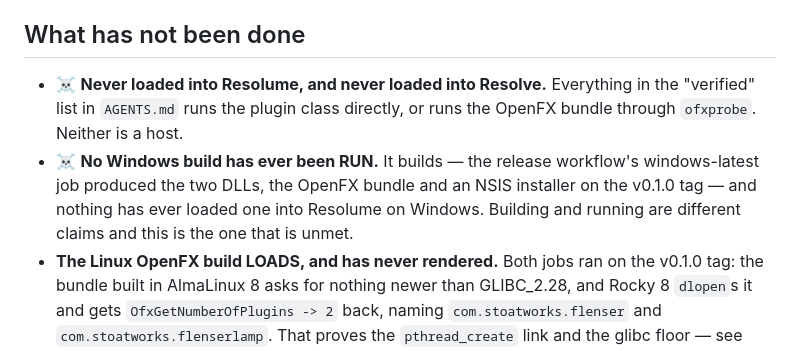
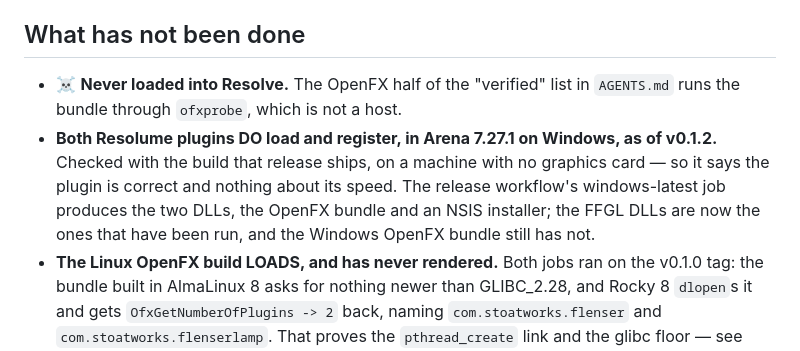
Before and after one commit to stoatworks-labs/flenser, a Markdown page: docs/NOTES.md, the part around the change. Rendered like a GitHub page.

```diff
--- a/docs/NOTES.md
+++ b/docs/NOTES.md
@@ -43,14 +43,14 @@ corner of a 21:9 frame is 2.54 wheel units out. `fltest --null` depends on it.
 
 ## What has not been done
 
-- ☠️ **Never loaded into Resolume, and never loaded into Resolve.** Everything
-  in the "verified" list in `AGENTS.md` runs the plugin class directly, or runs
-  the OpenFX bundle through `ofxprobe`. Neither is a host.
-- ☠️ **No Windows build has ever been RUN.** It builds — the release workflow's
-  windows-latest job produced the two DLLs, the OpenFX bundle and an NSIS
-  installer on the v0.1.0 tag — and nothing has ever loaded one into Resolume
-  on Windows. Building and running are different claims and this is the one
-  that is unmet.
+- ☠️ **Never loaded into Resolve.** The OpenFX half of the "verified" list in
+  `AGENTS.md` runs the bundle through `ofxprobe`, which is not a host.
+- **Both Resolume plugins DO load and register, in Arena 7.27.1 on Windows, as
+  of v0.1.2.** Checked with the build that release ships, on a machine with no
+  graphics card — so it says the plugin is correct and nothing about its speed.
+  The release workflow's windows-latest job produces the two DLLs, the OpenFX
+  bundle and an NSIS installer; the FFGL DLLs are now the ones that have been
+  run, and the Windows OpenFX bundle still has not.
 - **The Linux OpenFX build LOADS, and has never rendered.** Both jobs ran on the
   v0.1.0 tag: the bundle built in AlmaLinux 8 asks for nothing newer than
   GLIBC_2.28, and Rocky 8 `dlopen`s it and gets `OfxGetNumberOfPlugins -> 2`
```
Also changed, not shown: README.md (+7 -4 lines).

What is being asked:
What lines in the records above include the string "into"? Copy each one.

The completed task:
-- ☠️ **Never loaded into Resolume, and never loaded into Resolve.** Everything
-  installer on the v0.1.0 tag — and nothing has ever loaded one into Resolume
+- ☠️ **Never loaded into Resolve.** The OpenFX half of the "verified" list in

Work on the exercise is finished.